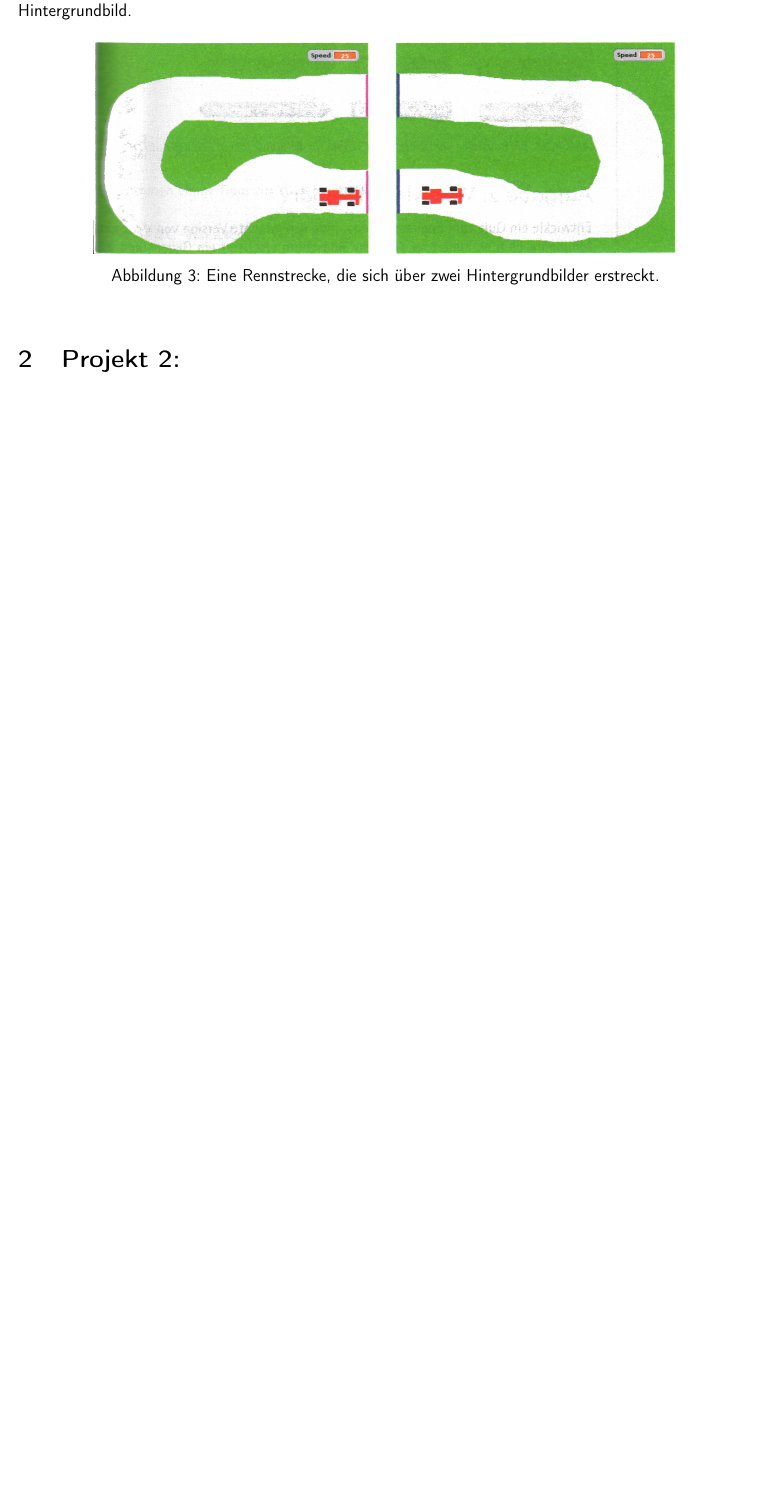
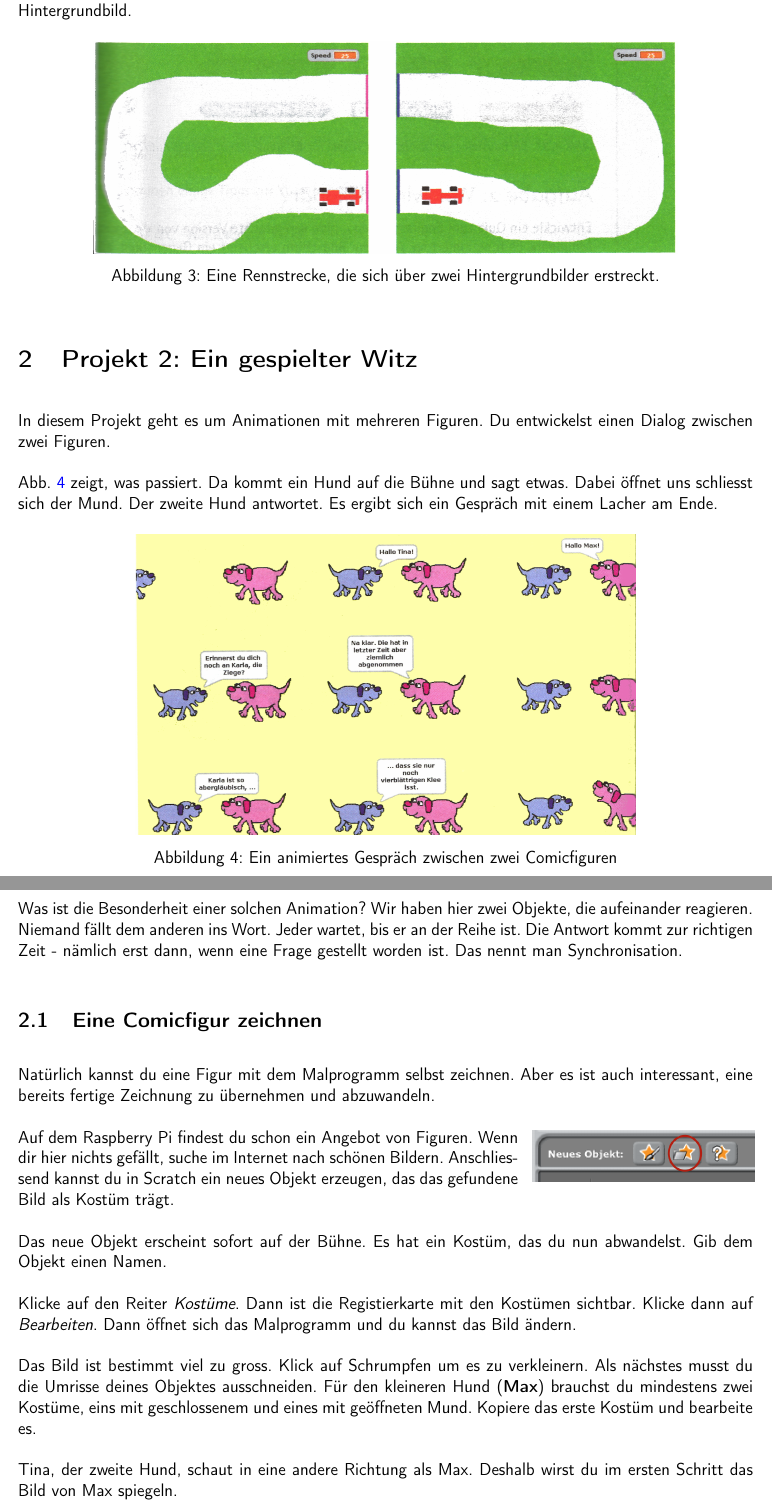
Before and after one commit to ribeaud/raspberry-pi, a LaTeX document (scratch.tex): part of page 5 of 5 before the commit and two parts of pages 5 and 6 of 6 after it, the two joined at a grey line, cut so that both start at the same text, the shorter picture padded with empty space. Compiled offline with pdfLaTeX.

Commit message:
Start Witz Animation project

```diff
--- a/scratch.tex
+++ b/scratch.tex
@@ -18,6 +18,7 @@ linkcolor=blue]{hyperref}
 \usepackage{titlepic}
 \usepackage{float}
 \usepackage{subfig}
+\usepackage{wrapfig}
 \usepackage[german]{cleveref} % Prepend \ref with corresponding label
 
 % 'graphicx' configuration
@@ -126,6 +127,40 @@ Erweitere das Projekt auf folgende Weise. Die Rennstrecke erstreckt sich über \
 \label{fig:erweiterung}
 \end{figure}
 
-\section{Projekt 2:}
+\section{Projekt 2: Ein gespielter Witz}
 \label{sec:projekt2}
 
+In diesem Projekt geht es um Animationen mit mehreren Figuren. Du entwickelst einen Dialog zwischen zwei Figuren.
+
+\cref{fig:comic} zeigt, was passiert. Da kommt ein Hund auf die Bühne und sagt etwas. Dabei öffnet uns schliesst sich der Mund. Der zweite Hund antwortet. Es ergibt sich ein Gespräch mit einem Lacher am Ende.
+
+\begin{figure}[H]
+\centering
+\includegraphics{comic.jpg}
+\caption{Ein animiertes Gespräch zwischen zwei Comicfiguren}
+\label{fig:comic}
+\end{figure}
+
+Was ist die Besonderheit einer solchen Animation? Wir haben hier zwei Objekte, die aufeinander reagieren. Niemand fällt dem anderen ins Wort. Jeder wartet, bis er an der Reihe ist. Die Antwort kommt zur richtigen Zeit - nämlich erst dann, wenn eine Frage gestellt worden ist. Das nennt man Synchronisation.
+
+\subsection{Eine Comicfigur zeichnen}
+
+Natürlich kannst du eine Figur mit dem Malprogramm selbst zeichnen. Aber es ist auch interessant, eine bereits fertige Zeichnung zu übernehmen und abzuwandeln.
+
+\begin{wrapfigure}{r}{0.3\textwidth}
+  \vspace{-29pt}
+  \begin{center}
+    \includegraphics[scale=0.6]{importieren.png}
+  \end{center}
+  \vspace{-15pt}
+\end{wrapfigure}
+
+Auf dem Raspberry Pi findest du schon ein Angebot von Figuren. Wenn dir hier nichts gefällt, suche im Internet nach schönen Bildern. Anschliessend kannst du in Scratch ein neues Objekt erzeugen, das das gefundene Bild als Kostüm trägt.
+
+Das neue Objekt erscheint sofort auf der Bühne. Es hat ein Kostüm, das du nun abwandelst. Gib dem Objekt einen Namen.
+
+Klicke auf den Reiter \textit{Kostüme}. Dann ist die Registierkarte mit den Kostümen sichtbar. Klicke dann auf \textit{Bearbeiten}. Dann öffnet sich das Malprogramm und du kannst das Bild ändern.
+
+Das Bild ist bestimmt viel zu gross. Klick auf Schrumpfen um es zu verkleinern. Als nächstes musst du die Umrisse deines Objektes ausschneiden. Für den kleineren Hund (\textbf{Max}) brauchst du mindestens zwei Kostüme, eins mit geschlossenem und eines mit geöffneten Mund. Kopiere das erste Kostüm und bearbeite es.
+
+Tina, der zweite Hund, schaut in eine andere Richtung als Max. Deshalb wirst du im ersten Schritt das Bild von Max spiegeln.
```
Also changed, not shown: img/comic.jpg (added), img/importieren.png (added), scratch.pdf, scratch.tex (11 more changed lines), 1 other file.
* * *
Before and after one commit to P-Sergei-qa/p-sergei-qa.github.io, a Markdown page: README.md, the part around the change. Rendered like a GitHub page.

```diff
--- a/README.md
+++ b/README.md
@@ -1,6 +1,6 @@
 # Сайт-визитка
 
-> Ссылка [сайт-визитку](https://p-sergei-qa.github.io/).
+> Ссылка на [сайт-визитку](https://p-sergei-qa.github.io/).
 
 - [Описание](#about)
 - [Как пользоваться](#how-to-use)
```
* * *
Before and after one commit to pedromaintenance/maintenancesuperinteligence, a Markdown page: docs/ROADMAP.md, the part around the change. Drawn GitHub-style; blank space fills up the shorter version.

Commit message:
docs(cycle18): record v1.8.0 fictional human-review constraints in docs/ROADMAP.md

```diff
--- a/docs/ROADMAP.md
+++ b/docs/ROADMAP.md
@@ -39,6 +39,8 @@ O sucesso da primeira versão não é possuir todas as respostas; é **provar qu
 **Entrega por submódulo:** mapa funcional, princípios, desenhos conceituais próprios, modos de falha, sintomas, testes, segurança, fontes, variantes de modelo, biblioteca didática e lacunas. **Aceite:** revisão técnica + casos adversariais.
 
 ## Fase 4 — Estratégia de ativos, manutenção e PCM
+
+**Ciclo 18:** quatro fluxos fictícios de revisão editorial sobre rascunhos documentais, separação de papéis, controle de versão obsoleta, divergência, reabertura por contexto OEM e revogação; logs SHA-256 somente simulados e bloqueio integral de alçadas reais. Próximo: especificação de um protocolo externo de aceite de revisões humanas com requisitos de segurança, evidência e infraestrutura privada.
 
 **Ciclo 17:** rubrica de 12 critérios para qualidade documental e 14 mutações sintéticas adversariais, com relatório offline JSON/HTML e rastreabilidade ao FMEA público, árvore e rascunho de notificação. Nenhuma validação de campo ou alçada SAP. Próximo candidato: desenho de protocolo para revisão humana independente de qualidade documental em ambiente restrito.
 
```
* * *
[Task]: Each line in the listing above from the one containing "Before and after one commit to ribeaud/raspberry-pi, a" through the one containing "Start Witz Animation project" should be repeated exactly, and no other line.

[Finished exercise]:
Before and after one commit to ribeaud/raspberry-pi, a LaTeX document (scratch.tex): part of page 5 of 5 before the commit and two parts of pages 5 and 6 of 6 after it, the two joined at a grey line, cut so that both start at the same text, the shorter picture padded with empty space. Compiled offline with pdfLaTeX.

Commit message:
Start Witz Animation project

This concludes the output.